#### Data supplied ####

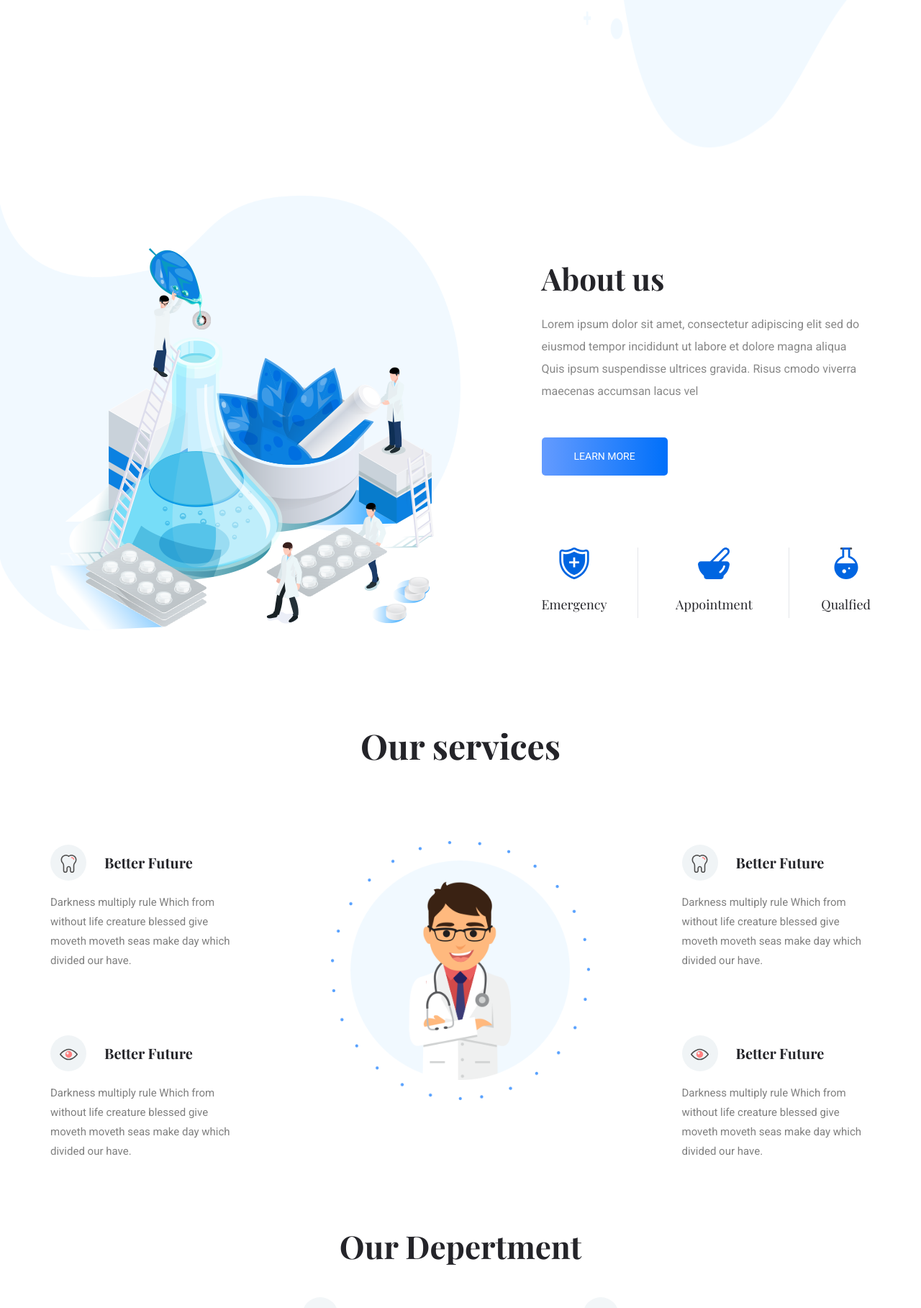
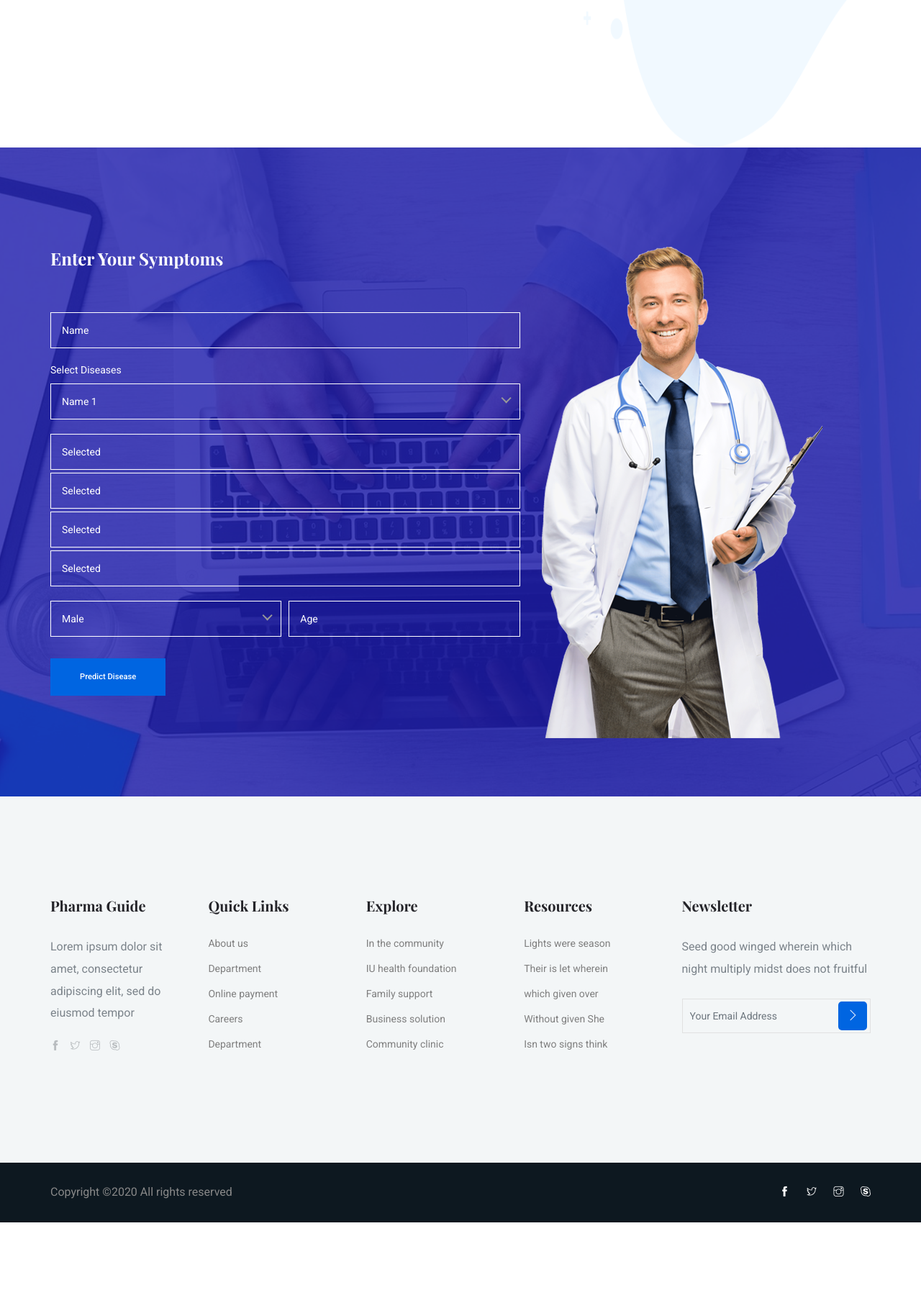
Before and after one commit to therealrahulsahu/PharmaGuide, a Flask app: page /home in a window 1280 px wide. Shown: the part 730-2548 px from the top of the page at 72% size. After the commit the page ends 2429 px from the top, so only its background shows below. Run offline with Flask 2, Linux system fonts and the light colour scheme; some libraries are stand-ins or nearby versions.

Commit message:
Form added (Left)

```diff
--- a/app.py
+++ b/app.py
@@ -3,7 +3,7 @@ from Mongo import PharmaDBMainDS
 
 app = Flask(__name__)
 app.dts = PharmaDBMainDS()
-app.dts.set_localhost()
+# app.dts.set_localhost()
 app.my_ip = '192.168.43.27'
 app.my_port = 80
 
@@ -13,9 +13,20 @@ def root():
     return redirect(url_for('home'))
 
 
-@app.route('/home')
+@app.route('/home', methods=['POST', 'GET'])
 def home():
-    return render_template('index.html')
+    html_data = {
+        'my_ip': app.my_ip,
+        'my_port': app.my_port,
+        'present': False,
+        'message': '',
+        'current_query': {
+
+        }
+    }
+    if request.method == 'POST':
+        pass
+    return render_template('index.html', html_data=html_data)
 
 
 @app.route('/about')
--- a/templates/index.html
+++ b/templates/index.html
@@ -29,8 +29,63 @@
     </section>
     <!-- banner part start-->
 
+    <!--::Symptoms input::-->
+    <section class="regervation_part section_padding">
+        <div class="container">
+            <div class="row align-items-center regervation_content">
+                <div class="col-lg-7">
+                    <div class="regervation_part_iner">
+                        <form action="{{ 'http://{}:{}/home'.format(html_data['my_ip'], html_data['my_port']) }}" method="post">
+                            <h2>Enter Your Symptoms</h2>
+                            <div class="form-row">
+                                <div class="form-group col-md-12">
+                                    <input name="p_name" id="p_name" type="text" class="form-control" placeholder="Name" required>
+                                </div>
+                                <div class="form-group col-md-12">
+                                    <label for="disease_list" style="color: white">Select Diseases</label>
+                                    <select class="form-control" required name="disease_list" id="disease_list">
+                                        <option value="d1">Name 1</option>
+                                        <option value="d2">Name 2</option>
+                                        <option value="d3">Name 3</option>
+                                        <option value="d4">Name 4</option>
+                                        <option value="d5">Name 5</option>
+                                    </select>
+                                </div>
+                                <div class="form-group col-md-12" id="disease_box">
+                                    <input type="text" class="form-control" placeholder="Selected">
+                                    <input type="text" class="form-control" placeholder="Selected">
+                                    <input type="text" class="form-control" placeholder="Selected">
+                                    <input type="text" class="form-control" placeholder="Selected">
+                                </div>
+                                <div class="form-group col-md-6">
+                                    <select class="form-control" name="gender" id="gender" required>
+                                        <option value="male" selected>Male</option>
+                                        <option value="female">Female</option>
+                                    </select>
+                                </div>
+                                <div class="form-group col-md-6">
+                                    <input type="number" min="1" max="110" class="form-control" placeholder="Age" name="age" id="age" required>
+                                </div>
+
+                            </div>
+                            <div class="button-group-area mt-40">
+                                <button type="submit" class="genric-btn primary e-large">Predict Disease</button>
+                            </div>
+                        </form>
+                    </div>
+                </div>
+                <div class="col-lg-5 col-md-6">
+                    <div class="reservation_img">
+                        <img src="{{ url_for('static', filename='img/reservation.png') }}" alt="" class="reservation_img_iner">
+                    </div>
+                </div>
+            </div>
+        </div>
+    </section>
+    <!--::Symptoms end here::-->
+
     <!-- about us part start-->
-    <section class="about_us padding_top">
+    <section style="display:none" class="about_us padding_top">
         <div class="container">
             <div class="row justify-content-between align-items-center">
                 <div class="col-md-6 col-lg-6">
@@ -68,7 +123,7 @@
     <!-- about us part end-->
 
     <!-- feature_part start-->
-    <section class="feature_part">
+    <section style="display:none" class="feature_part">
         <div class="container">
             <div class="row justify-content-center">
                 <div class="col-xl-8">
@@ -125,7 +180,7 @@
     <!-- feature_part start-->
 
     <!-- our depertment part start-->
-    <section class="our_depertment section_padding">
+    <section style="display:none" class="our_depertment section_padding">
         <div class="container">
             <div class="row justify-content-center text-center">
                 <div class="col-xl-12">
@@ -182,7 +237,7 @@
     <!-- our depertment part end-->
 
     <!--::doctor_part start::-->
-    <section class="doctor_part section_padding">
+    <section style="display:none" class="doctor_part section_padding">
         <div class="container">
             <div class="row justify-content-center">
                 <div class="col-xl-8">
@@ -283,7 +338,7 @@
     <!--::doctor_part end::-->
 
     <!--::regervation_part start::-->
-    <section class="regervation_part section_padding">
+    <section style="display:none" class="regervation_part section_padding">
         <div class="container">
             <div class="row align-items-center regervation_content">
                 <div class="col-lg-7">
@@ -342,7 +397,7 @@
     <!--::regervation_part end::-->
 
     <!--::blog_part start::-->
-    <section class="blog_part section_padding">
+    <section style="display:none" class="blog_part section_padding">
         <div class="container">
             <div class="row justify-content-center">
                 <div class="col-xl-8">
```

####

Look through the entries above and say how many lines hold the word "templates", giving the number alone.

Task solution:
2